THE CANADIAN PRESS
OTTAWA–Allowing Canadians to vote electronically may be the remedy for the ever-dwindling percentage of voters who bother to exercise their democratic rights, Elections Canada suggests.
In a report released late Friday, the independent electoral watchdog says it will push this fall for legislative changes that would allow it to implement online registration of voters.
And it wants parliamentary approval to conduct an electronic voting test-run in a byelection by 2013.
The report notes that only 58.8 per cent of registered voters actually cast ballots during last October’s federal election – the worst-ever voter turnout in Canadian history.
“It would appear that voting competes with other daily priorities for a substantial number of electors,” says the report, summarizing the results of surveys, focus groups and other evaluations commissioned by Elections Canada in the wake of the Oct. 14 vote.
“In that sense, Elections Canada’s efforts to make registration and voting more accessible and convenient for electors (e.g., through initiatives such as e-registration and an eventual e-voting pilot) appear to be well positioned.

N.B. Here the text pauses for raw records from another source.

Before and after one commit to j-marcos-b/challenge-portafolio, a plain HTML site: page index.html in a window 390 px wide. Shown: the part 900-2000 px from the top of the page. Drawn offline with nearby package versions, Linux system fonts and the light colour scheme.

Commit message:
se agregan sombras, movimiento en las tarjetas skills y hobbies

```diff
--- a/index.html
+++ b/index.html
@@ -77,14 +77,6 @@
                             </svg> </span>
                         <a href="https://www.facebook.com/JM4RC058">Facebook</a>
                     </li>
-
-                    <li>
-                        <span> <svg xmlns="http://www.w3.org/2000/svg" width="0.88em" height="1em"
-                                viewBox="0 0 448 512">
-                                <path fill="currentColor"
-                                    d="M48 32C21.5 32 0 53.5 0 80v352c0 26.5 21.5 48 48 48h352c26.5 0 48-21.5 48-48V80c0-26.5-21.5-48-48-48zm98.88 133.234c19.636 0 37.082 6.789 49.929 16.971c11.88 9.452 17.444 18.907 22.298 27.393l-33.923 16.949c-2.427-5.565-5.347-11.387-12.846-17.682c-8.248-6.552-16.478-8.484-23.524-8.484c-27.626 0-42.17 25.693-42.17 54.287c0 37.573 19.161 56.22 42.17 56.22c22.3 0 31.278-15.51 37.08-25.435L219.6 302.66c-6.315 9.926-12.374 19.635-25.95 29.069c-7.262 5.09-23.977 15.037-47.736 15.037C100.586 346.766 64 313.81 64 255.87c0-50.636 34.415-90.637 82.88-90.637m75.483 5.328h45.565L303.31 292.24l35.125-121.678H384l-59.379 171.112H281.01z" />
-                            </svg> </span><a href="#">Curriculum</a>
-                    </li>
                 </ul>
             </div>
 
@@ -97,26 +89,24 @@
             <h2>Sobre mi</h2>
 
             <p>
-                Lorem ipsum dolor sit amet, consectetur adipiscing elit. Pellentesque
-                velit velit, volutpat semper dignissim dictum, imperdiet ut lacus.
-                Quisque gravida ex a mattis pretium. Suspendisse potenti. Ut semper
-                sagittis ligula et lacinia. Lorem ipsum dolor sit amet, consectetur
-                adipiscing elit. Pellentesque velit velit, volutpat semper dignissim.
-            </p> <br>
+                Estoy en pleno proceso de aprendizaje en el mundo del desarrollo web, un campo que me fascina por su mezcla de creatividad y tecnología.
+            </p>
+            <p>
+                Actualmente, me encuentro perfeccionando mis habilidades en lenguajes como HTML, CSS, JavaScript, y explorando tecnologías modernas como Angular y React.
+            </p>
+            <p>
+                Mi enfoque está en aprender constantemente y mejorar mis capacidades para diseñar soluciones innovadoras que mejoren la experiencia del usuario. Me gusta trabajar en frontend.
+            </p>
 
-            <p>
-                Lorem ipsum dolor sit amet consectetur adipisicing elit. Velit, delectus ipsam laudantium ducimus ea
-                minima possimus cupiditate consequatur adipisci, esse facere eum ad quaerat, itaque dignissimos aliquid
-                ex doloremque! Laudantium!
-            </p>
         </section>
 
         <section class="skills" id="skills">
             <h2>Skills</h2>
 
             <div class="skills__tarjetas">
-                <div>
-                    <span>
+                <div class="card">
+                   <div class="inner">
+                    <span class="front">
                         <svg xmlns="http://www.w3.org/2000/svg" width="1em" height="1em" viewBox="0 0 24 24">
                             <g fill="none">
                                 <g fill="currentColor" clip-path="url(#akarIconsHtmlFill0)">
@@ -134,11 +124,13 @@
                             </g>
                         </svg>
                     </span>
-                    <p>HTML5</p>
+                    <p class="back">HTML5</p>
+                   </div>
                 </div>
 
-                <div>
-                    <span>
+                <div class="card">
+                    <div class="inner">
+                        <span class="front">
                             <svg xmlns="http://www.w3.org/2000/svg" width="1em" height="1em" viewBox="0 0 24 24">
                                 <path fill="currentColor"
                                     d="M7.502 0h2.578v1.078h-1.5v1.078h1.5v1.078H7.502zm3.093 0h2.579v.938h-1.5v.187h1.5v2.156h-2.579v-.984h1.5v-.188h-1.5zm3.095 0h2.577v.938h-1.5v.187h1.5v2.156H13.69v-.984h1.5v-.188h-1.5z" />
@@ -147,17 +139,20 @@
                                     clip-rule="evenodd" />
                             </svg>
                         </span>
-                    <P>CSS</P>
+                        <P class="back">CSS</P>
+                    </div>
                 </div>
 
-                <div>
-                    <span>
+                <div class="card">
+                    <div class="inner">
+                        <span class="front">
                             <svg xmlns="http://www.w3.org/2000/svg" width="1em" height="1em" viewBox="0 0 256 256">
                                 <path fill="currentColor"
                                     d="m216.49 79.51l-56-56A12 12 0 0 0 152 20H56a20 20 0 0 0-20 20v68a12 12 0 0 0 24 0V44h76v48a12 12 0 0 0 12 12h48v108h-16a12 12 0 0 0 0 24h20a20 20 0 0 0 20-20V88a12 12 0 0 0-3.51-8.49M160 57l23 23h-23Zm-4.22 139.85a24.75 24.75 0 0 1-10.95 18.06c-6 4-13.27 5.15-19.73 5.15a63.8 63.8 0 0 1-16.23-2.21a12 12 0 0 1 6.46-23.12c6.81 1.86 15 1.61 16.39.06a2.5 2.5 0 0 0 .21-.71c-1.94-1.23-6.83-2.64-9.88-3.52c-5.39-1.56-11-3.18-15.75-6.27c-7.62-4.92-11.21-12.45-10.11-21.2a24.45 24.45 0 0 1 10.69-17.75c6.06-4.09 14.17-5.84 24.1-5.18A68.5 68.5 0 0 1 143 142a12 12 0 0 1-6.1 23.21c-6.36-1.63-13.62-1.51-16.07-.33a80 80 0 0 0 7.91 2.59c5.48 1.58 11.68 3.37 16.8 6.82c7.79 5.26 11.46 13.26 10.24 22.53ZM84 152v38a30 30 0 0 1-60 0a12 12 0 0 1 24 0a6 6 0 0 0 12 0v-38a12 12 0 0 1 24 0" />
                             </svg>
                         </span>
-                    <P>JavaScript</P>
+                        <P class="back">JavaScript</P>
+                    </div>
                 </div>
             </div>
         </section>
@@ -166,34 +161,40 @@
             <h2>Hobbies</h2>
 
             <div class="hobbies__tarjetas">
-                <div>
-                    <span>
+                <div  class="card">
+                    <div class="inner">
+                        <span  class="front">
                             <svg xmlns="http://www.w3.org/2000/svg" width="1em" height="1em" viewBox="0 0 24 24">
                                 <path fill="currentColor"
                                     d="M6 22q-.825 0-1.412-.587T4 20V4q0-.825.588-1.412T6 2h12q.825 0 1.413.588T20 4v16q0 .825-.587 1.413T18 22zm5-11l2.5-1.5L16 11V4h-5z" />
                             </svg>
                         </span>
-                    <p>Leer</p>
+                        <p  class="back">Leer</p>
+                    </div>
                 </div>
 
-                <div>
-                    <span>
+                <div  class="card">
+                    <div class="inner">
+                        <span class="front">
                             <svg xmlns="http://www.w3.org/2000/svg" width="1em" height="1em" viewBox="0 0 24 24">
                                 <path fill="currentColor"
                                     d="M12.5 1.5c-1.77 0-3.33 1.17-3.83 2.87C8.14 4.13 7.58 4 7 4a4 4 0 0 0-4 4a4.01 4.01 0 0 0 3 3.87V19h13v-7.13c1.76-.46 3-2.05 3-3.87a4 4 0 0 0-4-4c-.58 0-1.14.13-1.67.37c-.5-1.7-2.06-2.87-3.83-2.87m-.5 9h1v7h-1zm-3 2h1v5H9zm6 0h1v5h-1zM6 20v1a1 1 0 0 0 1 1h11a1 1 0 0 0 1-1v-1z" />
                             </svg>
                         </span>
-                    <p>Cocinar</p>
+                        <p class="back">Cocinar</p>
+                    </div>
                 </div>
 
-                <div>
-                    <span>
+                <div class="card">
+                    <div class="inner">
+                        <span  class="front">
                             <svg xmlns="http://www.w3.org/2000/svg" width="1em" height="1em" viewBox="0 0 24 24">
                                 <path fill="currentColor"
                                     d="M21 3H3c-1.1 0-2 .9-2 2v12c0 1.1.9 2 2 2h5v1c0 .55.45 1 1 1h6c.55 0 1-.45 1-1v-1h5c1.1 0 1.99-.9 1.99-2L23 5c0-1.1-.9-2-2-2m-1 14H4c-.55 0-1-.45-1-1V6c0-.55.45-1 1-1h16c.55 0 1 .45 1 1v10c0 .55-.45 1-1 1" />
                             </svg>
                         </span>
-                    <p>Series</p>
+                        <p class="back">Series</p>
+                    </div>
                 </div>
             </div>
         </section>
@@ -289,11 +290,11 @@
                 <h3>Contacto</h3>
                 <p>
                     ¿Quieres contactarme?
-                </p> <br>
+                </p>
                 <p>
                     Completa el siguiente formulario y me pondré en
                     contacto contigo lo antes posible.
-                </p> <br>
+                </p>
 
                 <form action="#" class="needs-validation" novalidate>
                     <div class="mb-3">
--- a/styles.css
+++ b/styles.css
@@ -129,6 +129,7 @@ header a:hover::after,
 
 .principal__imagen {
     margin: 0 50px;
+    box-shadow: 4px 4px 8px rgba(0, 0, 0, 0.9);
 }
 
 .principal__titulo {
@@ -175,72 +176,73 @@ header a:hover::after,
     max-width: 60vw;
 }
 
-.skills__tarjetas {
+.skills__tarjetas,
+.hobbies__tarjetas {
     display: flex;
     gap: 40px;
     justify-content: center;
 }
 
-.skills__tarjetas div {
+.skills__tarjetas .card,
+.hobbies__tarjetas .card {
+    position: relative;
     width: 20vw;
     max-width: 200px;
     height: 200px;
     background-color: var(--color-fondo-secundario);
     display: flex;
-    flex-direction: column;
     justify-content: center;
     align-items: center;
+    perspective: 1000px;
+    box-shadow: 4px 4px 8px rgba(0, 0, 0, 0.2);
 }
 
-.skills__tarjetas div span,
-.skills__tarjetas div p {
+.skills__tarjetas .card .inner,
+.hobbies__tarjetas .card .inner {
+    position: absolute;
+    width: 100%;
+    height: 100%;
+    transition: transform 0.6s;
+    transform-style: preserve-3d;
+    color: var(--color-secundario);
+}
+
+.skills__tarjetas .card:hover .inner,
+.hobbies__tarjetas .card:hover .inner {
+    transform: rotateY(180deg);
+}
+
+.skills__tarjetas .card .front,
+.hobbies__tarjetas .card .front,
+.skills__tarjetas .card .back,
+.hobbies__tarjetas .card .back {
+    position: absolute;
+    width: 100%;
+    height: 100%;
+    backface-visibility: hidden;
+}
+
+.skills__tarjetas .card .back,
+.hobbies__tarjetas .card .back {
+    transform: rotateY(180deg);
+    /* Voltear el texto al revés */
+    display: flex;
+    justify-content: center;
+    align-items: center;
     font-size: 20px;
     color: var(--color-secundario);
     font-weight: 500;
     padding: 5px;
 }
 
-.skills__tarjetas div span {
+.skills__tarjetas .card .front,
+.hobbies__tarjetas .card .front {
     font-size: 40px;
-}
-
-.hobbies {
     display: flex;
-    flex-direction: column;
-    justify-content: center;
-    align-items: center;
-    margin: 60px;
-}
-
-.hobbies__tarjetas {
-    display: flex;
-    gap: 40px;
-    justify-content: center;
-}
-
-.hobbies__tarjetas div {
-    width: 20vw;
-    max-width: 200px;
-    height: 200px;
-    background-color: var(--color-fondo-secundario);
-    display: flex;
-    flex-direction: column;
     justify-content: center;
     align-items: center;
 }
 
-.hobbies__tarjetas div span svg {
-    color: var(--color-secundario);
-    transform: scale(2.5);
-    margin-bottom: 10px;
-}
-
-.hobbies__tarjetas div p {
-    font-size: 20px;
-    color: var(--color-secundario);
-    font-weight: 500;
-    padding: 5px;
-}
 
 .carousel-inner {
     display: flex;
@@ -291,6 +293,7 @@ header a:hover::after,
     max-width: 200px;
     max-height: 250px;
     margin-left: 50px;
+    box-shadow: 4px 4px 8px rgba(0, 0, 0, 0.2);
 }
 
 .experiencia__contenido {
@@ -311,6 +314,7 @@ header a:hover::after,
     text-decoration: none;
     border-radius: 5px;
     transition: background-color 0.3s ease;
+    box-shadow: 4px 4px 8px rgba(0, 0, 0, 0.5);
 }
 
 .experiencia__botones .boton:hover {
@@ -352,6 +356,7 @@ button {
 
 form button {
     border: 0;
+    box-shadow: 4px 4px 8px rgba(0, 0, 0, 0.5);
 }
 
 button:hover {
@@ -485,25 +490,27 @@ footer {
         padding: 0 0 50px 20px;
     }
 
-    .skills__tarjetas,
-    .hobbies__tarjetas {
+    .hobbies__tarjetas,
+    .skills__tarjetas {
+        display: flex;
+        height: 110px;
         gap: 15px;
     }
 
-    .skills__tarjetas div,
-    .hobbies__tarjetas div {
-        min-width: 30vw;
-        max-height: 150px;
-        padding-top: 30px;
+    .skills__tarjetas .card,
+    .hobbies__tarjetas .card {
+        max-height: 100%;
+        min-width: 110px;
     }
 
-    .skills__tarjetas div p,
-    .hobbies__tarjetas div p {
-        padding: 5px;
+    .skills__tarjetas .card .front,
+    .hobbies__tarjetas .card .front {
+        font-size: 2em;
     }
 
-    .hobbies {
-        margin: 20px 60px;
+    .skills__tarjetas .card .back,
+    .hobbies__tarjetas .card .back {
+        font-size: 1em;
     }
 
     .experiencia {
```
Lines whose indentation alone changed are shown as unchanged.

“By working at ‘bringing the ballot to the elector,’ we may contribute to mitigating some of the reasons for lower turnout.”
A survey conducted for the agency found that 57 per cent of those who didn’t vote in the last election blamed “everyday situations” – such as being on holiday, being too busy, family obligations or work schedules – for their failure to cast ballots.

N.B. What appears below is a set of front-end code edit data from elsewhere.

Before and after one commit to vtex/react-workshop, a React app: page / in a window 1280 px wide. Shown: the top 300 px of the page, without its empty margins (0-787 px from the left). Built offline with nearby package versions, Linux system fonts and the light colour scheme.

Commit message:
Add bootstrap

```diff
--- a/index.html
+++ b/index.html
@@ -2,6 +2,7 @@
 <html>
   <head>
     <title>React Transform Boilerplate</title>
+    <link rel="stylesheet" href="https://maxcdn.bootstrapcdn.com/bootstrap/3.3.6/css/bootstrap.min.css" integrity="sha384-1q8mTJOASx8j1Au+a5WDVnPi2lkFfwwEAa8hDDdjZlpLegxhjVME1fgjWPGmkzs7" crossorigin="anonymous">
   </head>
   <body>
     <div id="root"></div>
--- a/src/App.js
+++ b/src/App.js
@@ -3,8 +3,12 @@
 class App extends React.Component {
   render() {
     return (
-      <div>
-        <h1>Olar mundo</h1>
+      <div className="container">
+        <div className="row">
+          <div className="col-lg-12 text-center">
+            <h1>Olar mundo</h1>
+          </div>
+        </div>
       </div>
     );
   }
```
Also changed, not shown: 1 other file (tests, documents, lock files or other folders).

Thirty-six per cent cited negative attitudes toward politics or political parties, including 14 per cent who said they were too apathetic and eight per cent who said they were too cynical to bother voting.
The survey also found considerable public interest in making it easier to vote. Fifty-eight per cent of electors said they’d be likely to use the Internet to register and 54 per cent said they’d be likely to use it to vote.
Among those who didn’t vote in the last election, the survey found 55 per cent said they’d be likely to use the Internet to vote if the service was available.
Sixty-four per cent of non-voting young people and 41 per cent of non-voting aboriginal electors – two of the groups with the lowest voter turnout – said the same.
The report suggests electronic voting may also benefit Canadian Forces members and other Canadians living temporarily outside the country. If they want to vote, their only option at the moment is to obtain a special mail-in ballot.
However, the report says many out-of-country voters have missed the deadline because of the relatively complicated special ballot procedure, combined with the short election time frame and limitations of the postal service.
Last October, 3,675 special ballots were received two weeks after election day, too late to be counted.
“This is an area where we believe electors would benefit from online services.”
While voters seem to like the idea, candidates are not quite so keen.
A survey of candidates in the last election found 75 per cent believe voters should be able to register online. But when it comes to actually casting ballots via the Internet, 48 per cent of candidates were opposed and 46 per cent were in favour.
“The survey indicates that most Canadians are interested in online registration and voting,” the report concludes.
“In view of the number of Canadians who are interested in accessing electoral services online, our efforts to put e-registration in place and to test e-voting are well aligned to their needs.”